A conversation with Alyson Shotz
Alyson Shotz (b. 1964, Glendale, Arizona) received an MFA from the University of Washington, Seattle, and a BFA in painting from the Rhode Island School of Design in 1987, after studying Geology at the University of Colorado. From that time, the artist still retains her interest in scientific investigations on the nature of space. Since her first production of sculptures in the mid-1990s, Shotz’s work takes hold of a broad variety of materials—synthetic, textiles, or metals—to explore our modes of perceiving space, the limits of experience, and essential physical phenomena such as gravity, tension, and movement. Commenting on recently-found evidence that matter only amounts to 4% of the universe, the artist has declared: “My work began with a question about space: what is it, what is it made of, how does it shape everything we see around us. The substance of space eludes us. Much of my work seeks to visualize this empty space, as well as portraying gravity and light. I consider these natural forces to be primary materials a sculptor can make use of."
Object for Reflection (2017) consists of countless small pieces of perforated aluminum connected by rings of steel, which in contact with light act as pixels on a screen and create a subtle and constant vibration. While the back of the work offers a multiplicity of dark shades on the metallic surface, the front side acts as a highly refractive support. Object for Reflection thus stands as a large scale sculpture whose verticality—between textile and architectural—establishes a dialogue with the Guggenheim Museum Bilbao’s iconic spaces. At the same time, the work responds with intensity to the light conditions and the movement of spectators around it. To achieve this complexity of effects, Shotz creates the illusion of a solid volume and confronts it with the folds of a flexible material, thus producing an alloy of weight and weightlessness, rigidity and malleability, opacity and translucency.
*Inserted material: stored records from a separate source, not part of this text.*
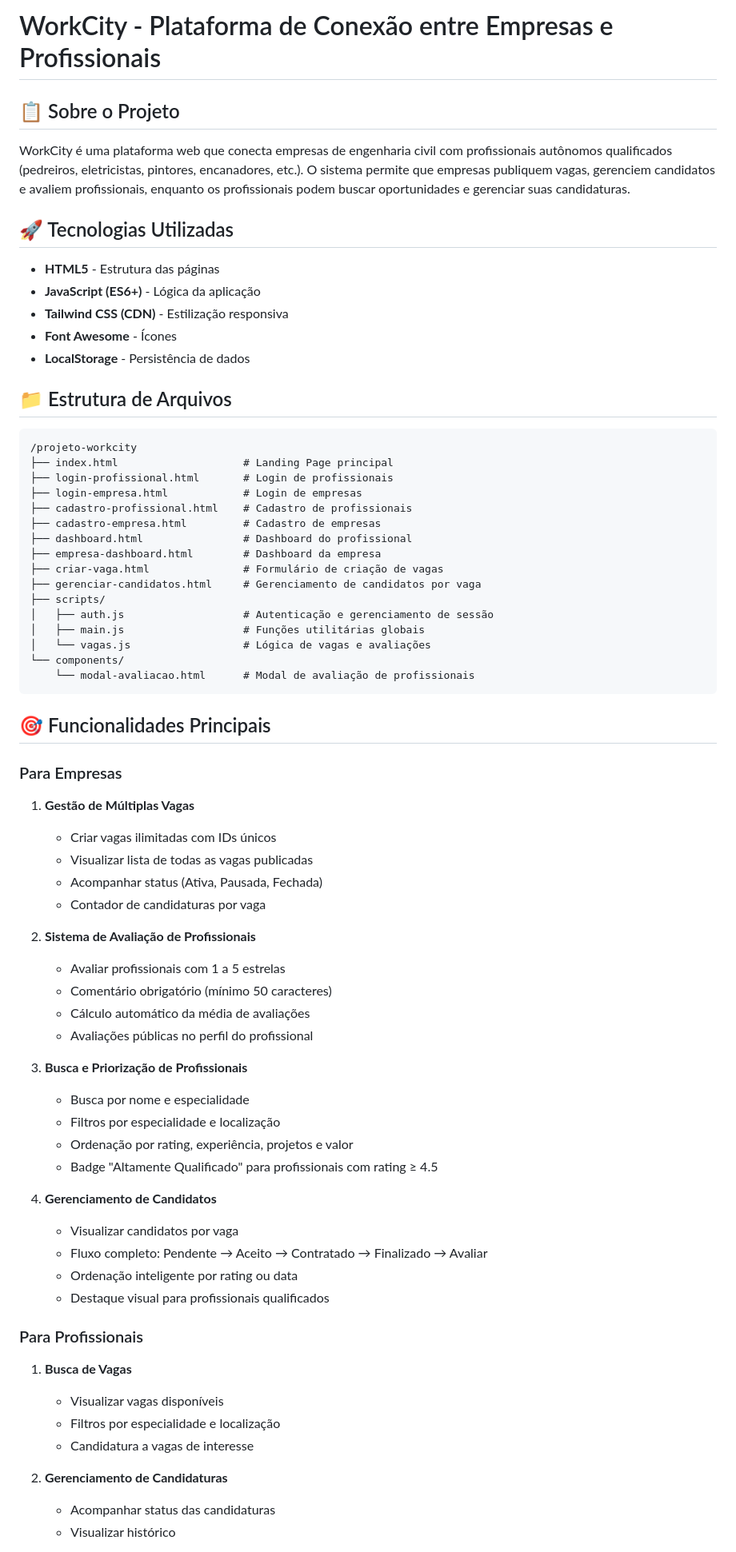
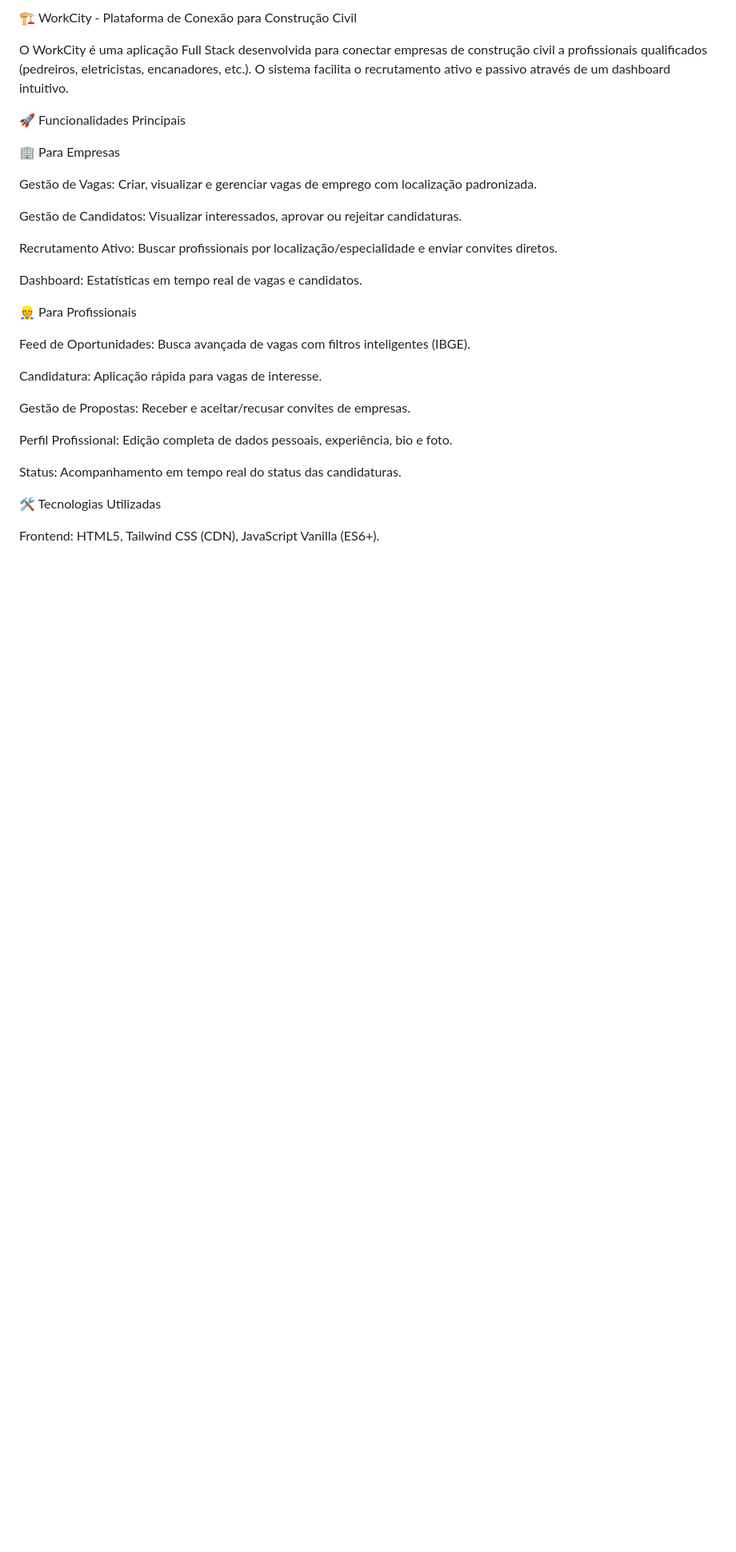
Before and after one commit to Gabrieldevisnot/Workcity-project, a Markdown page: Frontend/src/README.md, the part around the change printed below. Shown: that part at 80% size. GitHub-like rendering; blank space fills up the shorter version.

````diff
--- a/Frontend/src/README.md
+++ b/Frontend/src/README.md
@@ -1,74 +1,32 @@
-# WorkCity - Plataforma de Conexão entre Empresas e Profissionais
+🏗️ WorkCity - Plataforma de Conexão para Construção Civil
 
-## 📋 Sobre o Projeto
+O WorkCity é uma aplicação Full Stack desenvolvida para conectar empresas de construção civil a profissionais qualificados (pedreiros, eletricistas, encanadores, etc.). O sistema facilita o recrutamento ativo e passivo através de um dashboard intuitivo.
 
-WorkCity é uma plataforma web que conecta empresas de engenharia civil com profissionais autônomos qualificados (pedreiros, eletricistas, pintores, encanadores, etc.). O sistema permite que empresas publiquem vagas, gerenciem candidatos e avaliem profissionais, enquanto os profissionais podem buscar oportunidades e gerenciar suas candidaturas.
+🚀 Funcionalidades Principais
 
-## 🚀 Tecnologias Utilizadas
+🏢 Para Empresas
 
-- **HTML5** - Estrutura das páginas
-- **JavaScript (ES6+)** - Lógica da aplicação
-- **Tailwind CSS (CDN)** - Estilização responsiva
-- **Font Awesome** - Ícones
-- **LocalStorage** - Persistência de dados
+Gestão de Vagas: Criar, visualizar e gerenciar vagas de emprego com localização padronizada.
 
-## 📁 Estrutura de Arquivos
+Gestão de Candidatos: Visualizar interessados, aprovar ou rejeitar candidaturas.
 
-```
-/projeto-workcity
-├── index.html                    # Landing Page principal
-├── login-profissional.html       # Login de profissionais
-├── login-empresa.html            # Login de empresas
-├── cadastro-profissional.html    # Cadastro de profissionais
-├── cadastro-empresa.html         # Cadastro de empresas
-├── dashboard.html                # Dashboard do profissional
-├── empresa-dashboard.html        # Dashboard da empresa
-├── criar-vaga.html               # Formulário de criação de vagas
-├── gerenciar-candidatos.html     # Gerenciamento de candidatos por vaga
-├── scripts/
-│   ├── auth.js                   # Autenticação e gerenciamento de sessão
-│   ├── main.js                   # Funções utilitárias globais
-│   └── vagas.js                  # Lógica de vagas e avaliações
-└── components/
-    └── modal-avaliacao.html      # Modal de avaliação de profissionais
-```
+Recrutamento Ativo: Buscar profissionais por localização/especialidade e enviar convites diretos.
 
-## 🎯 Funcionalidades Principais
+Dashboard: Estatísticas em tempo real de vagas e candidatos.
 
-### Para Empresas
+👷 Para Profissionais
 
-1. **Gestão de Múltiplas Vagas**
-   - Criar vagas ilimitadas com IDs únicos
-   - Visualizar lista de todas as vagas publicadas
-   - Acompanhar status (Ativa, Pausada, Fechada)
-   - Contador de candidaturas por vaga
+Feed de Oportunidades: Busca avançada de vagas com filtros inteligentes (IBGE).
 
-2. **Sistema de Avaliação de Profissionais**
-   - Avaliar profissionais com 1 a 5 estrelas
-   - Comentário obrigatório (mínimo 50 caracteres)
-   - Cálculo automático da média de avaliações
-   - Avaliações públicas no perfil do profissional
+Candidatura: Aplicação rápida para vagas de interesse.
 
-3. **Busca e Priorização de Profissionais**
-   - Busca por nome e especialidade
-   - Filtros por especialidade e localização
-   - Ordenação por rating, experiência, projetos e valor
-   - Badge "Altamente Qualificado" para profissionais com rating ≥ 4.5
+Gestão de Propostas: Receber e aceitar/recusar convites de empresas.
 
-4. **Gerenciamento de Candidatos**
-   - Visualizar candidatos por vaga
-   - Fluxo completo: Pendente → Aceito → Contratado → Finalizado → Avaliar
-   - Ordenação inteligente por rating ou data
-   - Destaque visual para profissionais qualificados
+Perfil Profissional: Edição completa de dados pessoais, experiência, bio e foto.
 
-### Para Profissionais
+Status: Acompanhamento em tempo real do status das candidaturas.
 
-1. **Busca de Vagas**
-   - Visualizar vagas disponíveis
-   - Filtros por especialidade e localização
-   - Candidatura a vagas de interesse
+🛠️ Tecnologias Utilizadas
 
-2. **Gerenciamento de Candidaturas**
-   - Acompanhar status das candidaturas
-   - Visualizar histórico
+Frontend: HTML5, Tailwind CSS (CDN), JavaScript Vanilla (ES6+).
 
````
Also changed, not shown: other parts of Frontend/src/README.md (+76 -135 lines).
As the artist explained during the presentation of Object for Reflection at the Guggenheim Museum Bilbao, the piece takes as its starting point the monumentality of modernist sculpture in metal, but only to reformulate the latter’s traditional role and value. While its authoritative weight decreases, its complexity expands dramatically.